## Raw data
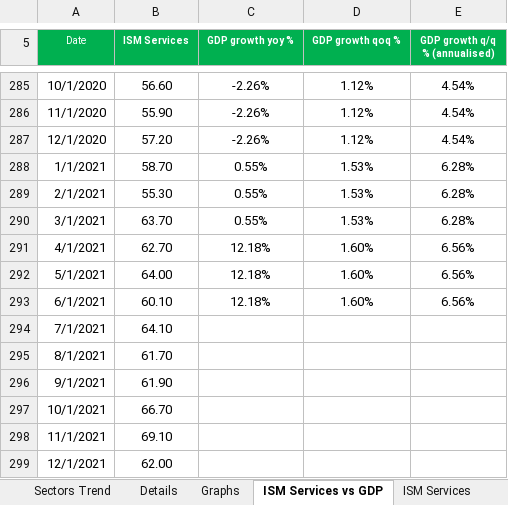
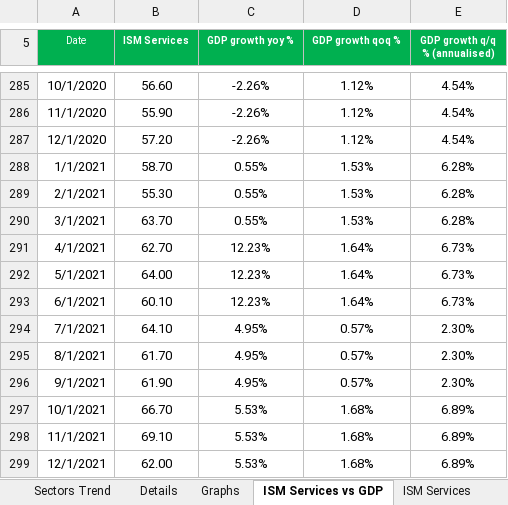
Before and after one commit to markjm5/portfoliomanagement, an Excel workbook: trading_excel_files/03_Leading_Indicators/017_Leading_Indicator_US_ISM_Services.xlsm, sheet ISM Services vs GDP, drawn as a sheet; only a part is shown, gaps mark what is left out; values as stored, in another font and other column widths than the file's, no borders; charts and pictures and conditional formats and table styles not drawn; the diff names each change by its address in the sheet, - before the commit and + after, or states it on an @@ line.

Commit message:
017 updated vlookups in excel

```diff
--- a/trading_excel_files/03_Leading_Indicators/017_Leading_Indicator_US_ISM_Services.xlsm (sheet ISM Services vs GDP)
+++ b/trading_excel_files/03_Leading_Indicators/017_Leading_Indicator_US_ISM_Services.xlsm (sheet ISM Services vs GDP)
-C291:C293 (GDP growth yoy %): 12.18%
+C291:C293 (GDP growth yoy %): 12.23%
-D291:D293 (GDP growth qoq %): 1.60%
+D291:D293 (GDP growth qoq %): 1.64%
-E291:E293 (GDP growth q/q % (annualised)): 6.56%
+E291:E293 (GDP growth q/q % (annualised)): 6.73%
-C294:C296 (GDP growth yoy %): (empty)
+C294:C296 (GDP growth yoy %): 4.95%
-D294:D296 (GDP growth qoq %): (empty)
+D294:D296 (GDP growth qoq %): 0.57%
-E294:E296 (GDP growth q/q % (annualised)): (empty)
+E294:E296 (GDP growth q/q % (annualised)): 2.30%
-C297:C299 (GDP growth yoy %): (empty)
+C297:C299 (GDP growth yoy %): 5.53%
-D297:D299 (GDP growth qoq %): (empty)
+D297:D299 (GDP growth qoq %): 1.68%
-E297:E299 (GDP growth q/q % (annualised)): (empty)
+E297:E299 (GDP growth q/q % (annualised)): 6.89%
```
Also changed, not shown: sheet Industry Comments, formulas that keep their value, charts or pictures, 1 other file.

## Problem to solve
Only a number is wanted here: how many lines of the records above hold the word "pictures".

## Output for this task
2